Retype the entries below exactly, and keep every picture out of your version.

## [GIVEN INFORMATION]
* * *
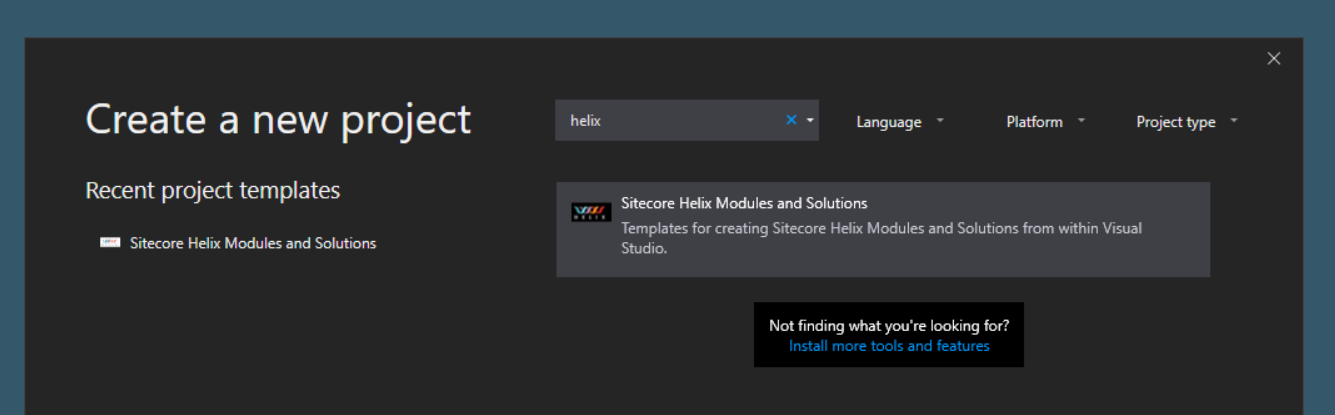
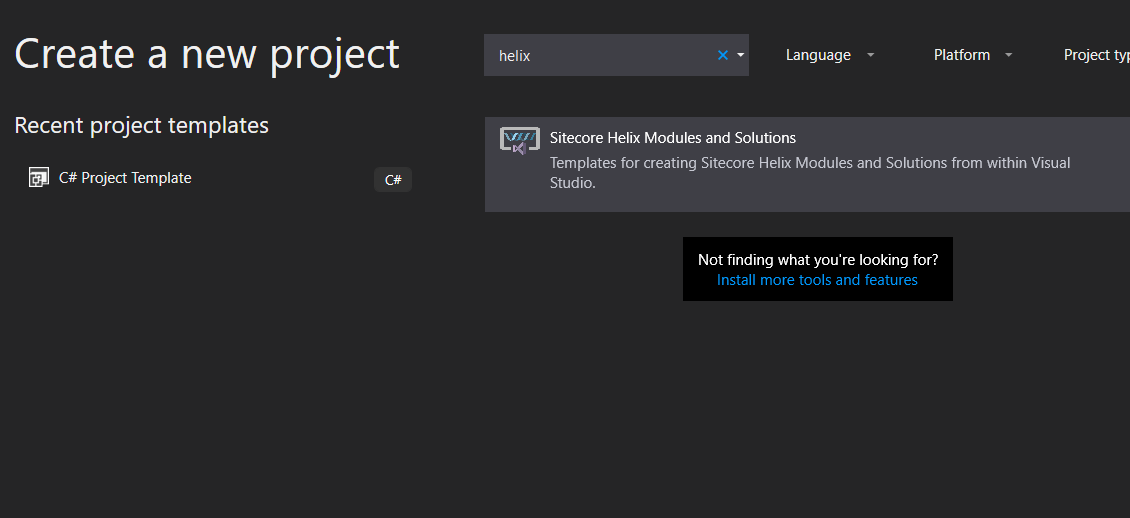
updated readme.md for release

diff --git a/README.md b/README.md
@@ -1,11 +1,25 @@
 # Sitecore Helix Module & Solution Templates for VisualStudio
 
+<img alt="Sitecore Helix Visual Studio Extensions Logo" src="Logo/vs.helix.2.png" width="200">
+
 Visual Studio extension that accelerates creating new Visual Studio solutions and projects that follow the conventions described in Sitecore Helix.
 
 **[Install extension from Visual Studio Marketplace](https://marketplace.visualstudio.com/items?itemName=AndersLaublaubplusco.SitecoreHelixVisualStudioTemplates)**
 
 ## Change log  
+_2019-04-26 v0.9.9.12_
 
+- UI changes
+  - Colors etc. now follow VS selected theme
+  - Dialogs updated
+  - New icons
+  - New logo
+- Trace window added to ease debugging templates
+- Example templates
+  - Bug fix: .user file not being loaded.
+  - Change: renamed .props files to Website.* to reflect publish target instance role
+- Added tags for VS 2019 Create dialog, not supported yet in VS2019 but should be soon.
+---
 _2019-04-10 v0.9.9.10_
 
 - Added Visual Studio 2019 support
@@ -17,7 +31,9 @@ _2019-04-10 v0.9.9.10_
 - SkipAttach paths in manifest
   - enables setting up templates that include TDS projects
 
-More to come..
+---
+
+### Please submit bugs, ideas and enhancement suggestions using [Issues](https://github.com/LaubPlusCo/LaubPlusCo.Helix.VsTemplates/issues/)
 
 ## Installation
 
@@ -47,17 +63,31 @@ Using the template for the first time you will be asked to select a root directo
 
 ![Install default example templates](Docs/Images/install-built-in.png)
 
-**New:** To keep your module templates under Source control you can add a folder in your repo root. The extension will automatically detect the folder and write a .helixtemplates configuration file with the relative folder path.
+**New:** To keep your module templates under Source control you can add a solution-scope templates folder in your repo root. The extension will automatically try to detect if a folder exist and write a .helixtemplates configuration file with the relative folder path.
 
-![Relative module templates folder](Docs/Images/relative-module-folder-support.png)
+![Relative module templates folder](Docs/Images/relative-module-folder-support.png)  
+
+**New:** The extension will ask if you like to create a solution-scope module templates folder if none exist already. You can also manually create the folder or use the global-scope templates folder for modules.  
+
+![Module template folder auto-create](Docs/Images/relative-module-folder-autocreate.png)  
 
 When selecting File > New Project the extension will presume that you are creating a new solution and filter the available templates so only solution templates are shown.
 
+![Creating a new module](Docs/Images/create-new.png)
+
 To add a new module click Add New project in the solution explorer. Note that you do not have to right-click the location you want the module placed. It is the template folder structure that dictates where the module is placed.
 
-![Creating a new module](Docs/Images/create-new-feature.png)
+![Creating a new module](Docs/Images/create-new-module.png)
 
 Always select the solution root folder when creating new modules. The template folder structure ensures that the module is placed correctly and will generate any missing folders.
+
+## Debugging Templates
+
+You can use the new trace window to debug your templates.  
+
+![Creating a new module](Docs/Images/trace-window.png)  
+
+If a template is not being loaded, open the trace window and then reload the template selection combo box by opening and closing the settings dialog.  _Note, the trace window is always top-most and has to be closed manually after creation is done._
 
 ## Footnotes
* * *
## [ANSWER BOX]
updated readme.md for release

diff --git a/README.md b/README.md
@@ -1,11 +1,25 @@
 # Sitecore Helix Module & Solution Templates for VisualStudio
 
+<img alt="Sitecore Helix Visual Studio Extensions Logo" src="Logo/vs.helix.2.png" width="200">
+
 Visual Studio extension that accelerates creating new Visual Studio solutions and projects that follow the conventions described in Sitecore Helix.
 
 **[Install extension from Visual Studio Marketplace](https://marketplace.visualstudio.com/items?itemName=AndersLaublaubplusco.SitecoreHelixVisualStudioTemplates)**
 
 ## Change log  
+_2019-04-26 v0.9.9.12_
 
+- UI changes
+  - Colors etc. now follow VS selected theme
+  - Dialogs updated
+  - New icons
+  - New logo
+- Trace window added to ease debugging templates
+- Example templates
+  - Bug fix: .user file not being loaded.
+  - Change: renamed .props files to Website.* to reflect publish target instance role
+- Added tags for VS 2019 Create dialog, not supported yet in VS2019 but should be soon.
+---
 _2019-04-10 v0.9.9.10_
 
 - Added Visual Studio 2019 support
@@ -17,7 +31,9 @@ _2019-04-10 v0.9.9.10_
 - SkipAttach paths in manifest
   - enables setting up templates that include TDS projects
 
-More to come..
+---
+
+### Please submit bugs, ideas and enhancement suggestions using [Issues](https://github.com/LaubPlusCo/LaubPlusCo.Helix.VsTemplates/issues/)
 
 ## Installation
 
@@ -47,17 +63,31 @@ Using the template for the first time you will be asked to select a root directo
 
 ![Install default example templates](Docs/Images/install-built-in.png)
 
-**New:** To keep your module templates under Source control you can add a folder in your repo root. The extension will automatically detect the folder and write a .helixtemplates configuration file with the relative folder path.
+**New:** To keep your module templates under Source control you can add a solution-scope templates folder in your repo root. The extension will automatically try to detect if a folder exist and write a .helixtemplates configuration file with the relative folder path.
 
-![Relative module templates folder](Docs/Images/relative-module-folder-support.png)
+![Relative module templates folder](Docs/Images/relative-module-folder-support.png)  
+
+**New:** The extension will ask if you like to create a solution-scope module templates folder if none exist already. You can also manually create the folder or use the global-scope templates folder for modules.  
+
+![Module template folder auto-create](Docs/Images/relative-module-folder-autocreate.png)  
 
 When selecting File > New Project the extension will presume that you are creating a new solution and filter the available templates so only solution templates are shown.
 
+![Creating a new module](Docs/Images/create-new.png)
+
 To add a new module click Add New project in the solution explorer. Note that you do not have to right-click the location you want the module placed. It is the template folder structure that dictates where the module is placed.
 
-![Creating a new module](Docs/Images/create-new-feature.png)
+![Creating a new module](Docs/Images/create-new-module.png)
 
 Always select the solution root folder when creating new modules. The template folder structure ensures that the module is placed correctly and will generate any missing folders.
+
+## Debugging Templates
+
+You can use the new trace window to debug your templates.  
+
+![Creating a new module](Docs/Images/trace-window.png)  
+
+If a template is not being loaded, open the trace window and then reload the template selection combo box by opening and closing the settings dialog.  _Note, the trace window is always top-most and has to be closed manually after creation is done._
 
 ## Footnotes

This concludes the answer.